# [Task brief]
Each entry below should be written out exactly as it is, with no pictures.

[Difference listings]
..............................
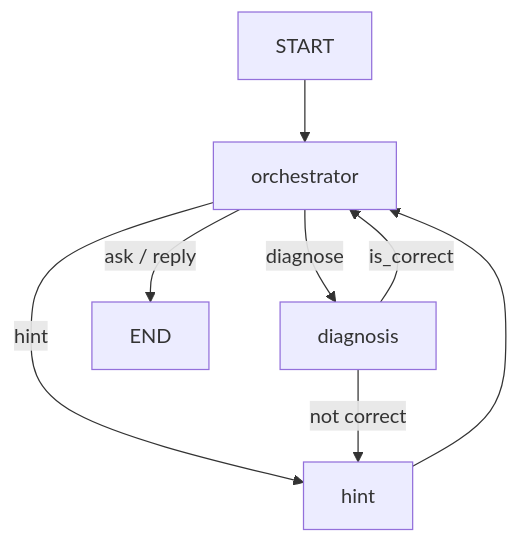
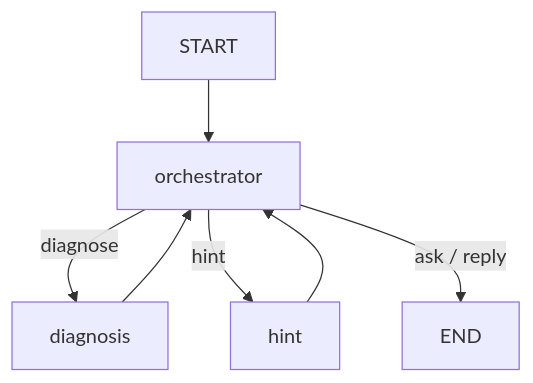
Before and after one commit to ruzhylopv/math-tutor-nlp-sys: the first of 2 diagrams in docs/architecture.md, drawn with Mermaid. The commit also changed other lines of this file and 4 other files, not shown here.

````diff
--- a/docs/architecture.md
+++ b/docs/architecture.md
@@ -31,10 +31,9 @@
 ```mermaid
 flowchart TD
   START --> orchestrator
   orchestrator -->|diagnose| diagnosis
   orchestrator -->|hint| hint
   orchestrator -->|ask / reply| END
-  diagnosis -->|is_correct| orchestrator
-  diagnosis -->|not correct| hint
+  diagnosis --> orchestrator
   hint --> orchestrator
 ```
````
..............................
# [Written solution]
Before and after one commit to ruzhylopv/math-tutor-nlp-sys: the first of 2 diagrams in docs/architecture.md, drawn with Mermaid. The commit also changed other lines of this file and 4 other files, not shown here.

````diff
--- a/docs/architecture.md
+++ b/docs/architecture.md
@@ -31,10 +31,9 @@
 ```mermaid
 flowchart TD
   START --> orchestrator
   orchestrator -->|diagnose| diagnosis
   orchestrator -->|hint| hint
   orchestrator -->|ask / reply| END
-  diagnosis -->|is_correct| orchestrator
-  diagnosis -->|not correct| hint
+  diagnosis --> orchestrator
   hint --> orchestrator
 ```
````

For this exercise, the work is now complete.